ALGONQUIN – Huntley High School journalism students are prepared to launch the Voice online within the next two months.
At Thursday’s Consolidated School District 158 meeting, junior Michael Geheren said the students behind the Voice have been developing the proposal since January.
The board met for the Committee of the Whole meeting and discussed the proposal, set for a vote at the next Sept. 15 meeting.
Once the board officially approves the proposal, the Huntley Voice is expected to go online either in late October or early November.
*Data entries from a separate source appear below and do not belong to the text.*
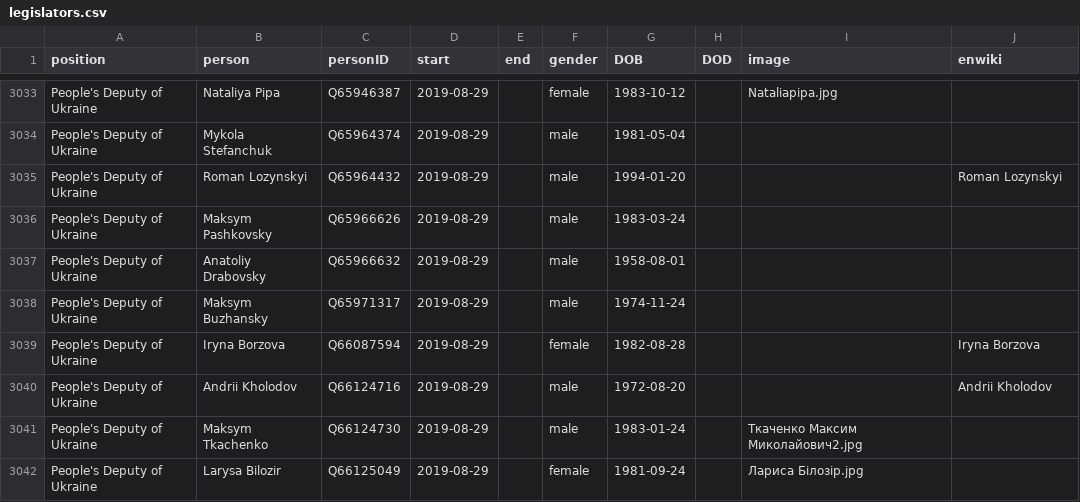
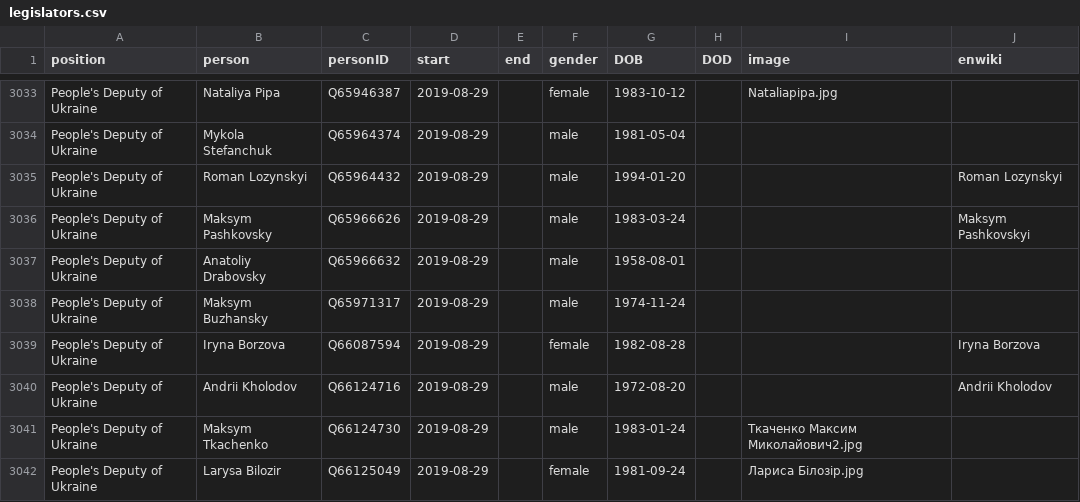
Before and after one commit to every-politician-scrapers/ukraine-cabinet, a CSV file: html/legislators.csv, drawn as a sheet; only a part is shown, gaps mark what is left out.

Commit message:
PCB update

```diff
--- a/html/legislators.csv
+++ b/html/legislators.csv
@@ -3035,3 +3035,3 @@ People's Deputy of Ukraine,Mykola Stefanchuk,Q65964374,2019-08-29,,male,1981-05-
 People's Deputy of Ukraine,Roman Lozynskyi,Q65964432,2019-08-29,,male,1994-01-20,,,Roman Lozynskyi
-People's Deputy of Ukraine,Maksym Pashkovsky,Q65966626,2019-08-29,,male,1983-03-24,,,
+People's Deputy of Ukraine,Maksym Pashkovsky,Q65966626,2019-08-29,,male,1983-03-24,,,Maksym Pashkovskyi
 People's Deputy of Ukraine,Anatoliy Drabovsky,Q65966632,2019-08-29,,male,1958-08-01,,,
```
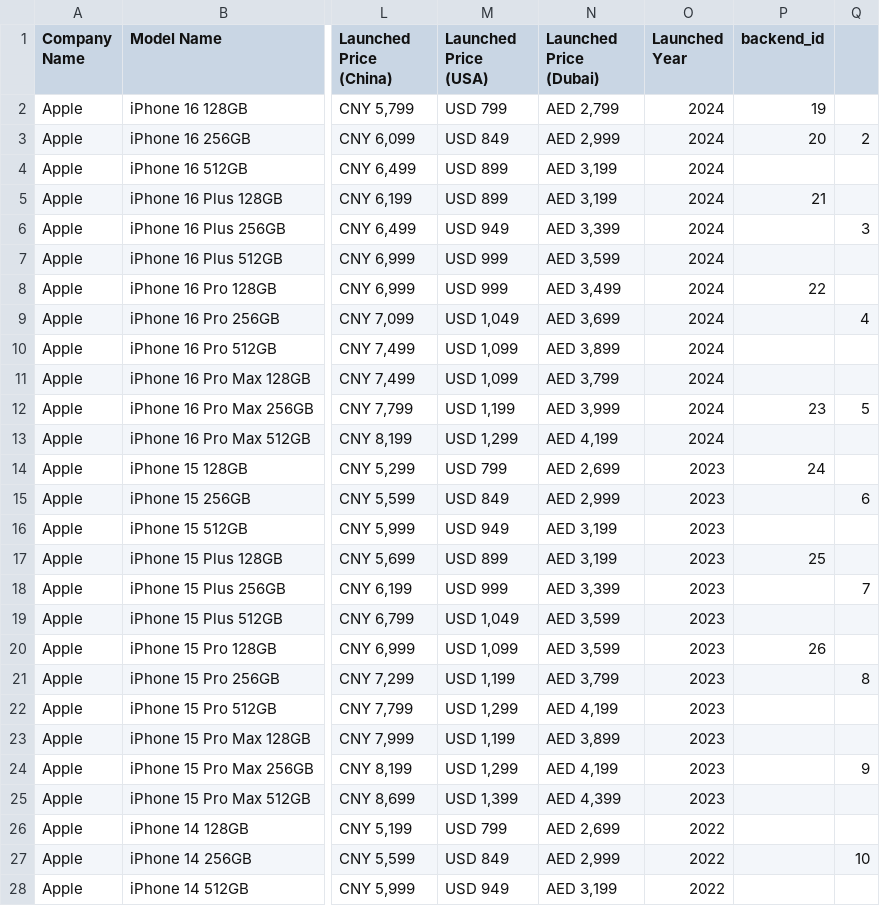
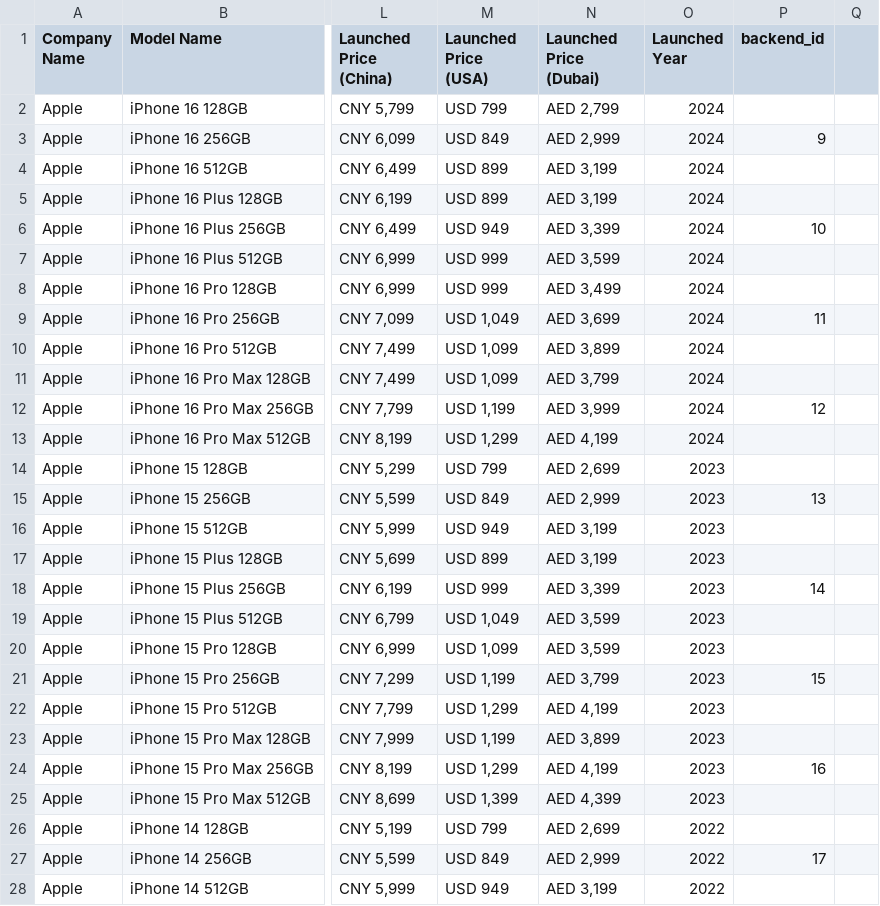
Before and after one commit to Taun0813/ChatBot, a CSV file: Mobiles Dataset (2025).csv, drawn as a sheet; only a part is shown, gaps mark what is left out; the diff covers the shown part only; the diff names each change by its address in the sheet, - before the commit and + after, or states it on an @@ line.

```diff
--- a/Mobiles Dataset (2025).csv
+++ b/Mobiles Dataset (2025).csv
-P2 (backend_id): 19
+P2 (backend_id): (empty)
-P3 (backend_id): 20
+P3 (backend_id): 9
-Q3: 2
+Q3: (empty)
-P5 (backend_id): 21
+P5 (backend_id): (empty)
-P6 (backend_id): (empty)
+P6 (backend_id): 10
-Q6: 3
+Q6: (empty)
-P8 (backend_id): 22
+P8 (backend_id): (empty)
-P9 (backend_id): (empty)
+P9 (backend_id): 11
-Q9: 4
+Q9: (empty)
-P12 (backend_id): 23
+P12 (backend_id): 12
-Q12: 5
+Q12: (empty)
-P14 (backend_id): 24
+P14 (backend_id): (empty)
-P15 (backend_id): (empty)
+P15 (backend_id): 13
-Q15: 6
+Q15: (empty)
-P17 (backend_id): 25
+P17 (backend_id): (empty)
-P18 (backend_id): (empty)
+P18 (backend_id): 14
-Q18: 7
+Q18: (empty)
-P20 (backend_id): 26
+P20 (backend_id): (empty)
-P21 (backend_id): (empty)
+P21 (backend_id): 15
-Q21: 8
+Q21: (empty)
-P24 (backend_id): (empty)
+P24 (backend_id): 16
-Q24: 9
+Q24: (empty)
-P27 (backend_id): (empty)
+P27 (backend_id): 17
-Q27: 10
+Q27: (empty)
```
Also changed, not shown: 59 edited cells elsewhere in this file, 18 other files.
Before then, Geheren said, a “soft launch” is slated by the end of the month.
Geheren, the online editor-in-chief of the Voice, has been pushing for the school’s student newspaper website, huntleyvoice.com, since his freshman year.
“It’s going to add a lot more work, but it will add a different aspect to the program,” said the 16-year-old from Huntley. “It’s vital for the journalism program to do this.”
Dennis Brown, the faculty adviser to the Voice, said the students are not just interested in getting the online edition “off the ground” but to deliver a quality online news source.
The website will enable students to publish stories and photos frequently and in a timely basis. Currently, the print edition of the Voice is published once a month, eight times a year.
“We’re more like a magazine,” Brown said.
But with the speed and adaptability the web program offers, student journalists will have the opportunity to cover more school events, such as sports, and tackle breaking news.
The print edition of the Voice would continue to be published once a month. Students will continue to sell ads and run fundraisers to support the costs of publishing the newspaper in print and online. The printing costs about $1,500 a month. Wordpress will serve as the content management system, Kapost is offering its content sharing software for free, and the hosting service will be provided by BlueHost Inc. for $85 a year, the students’ proposal detailed.
Superintendent John Burkey and Chief Academic Officer Mike Moan endorsed the proposal. With today’s proliferation of media platforms and digital tools, going online is necessary for a top-notch journalism program, they said.
“There just isn’t any point in only preparing kids for print journalism,” Burkey said.
Geheren addressed concerns from some board members about inappropriate or potentially libelous online comment postings following articles about staff as well as students.
“Ultimately, we’re still dealing with students here,” Paul Troy said.
As the online editor-in-chief, Geheren will be the gatekeeper on comments. He’ll be responsible for reviewing every comment before it shows up online.
“We need someone to be accountable for that issue and it’s going to be me,” he said.
If You Go:
District 158 School Board
When: 7 p.m., Thursday, Sept. 15
Where: 650 Academic Drive, Algonquin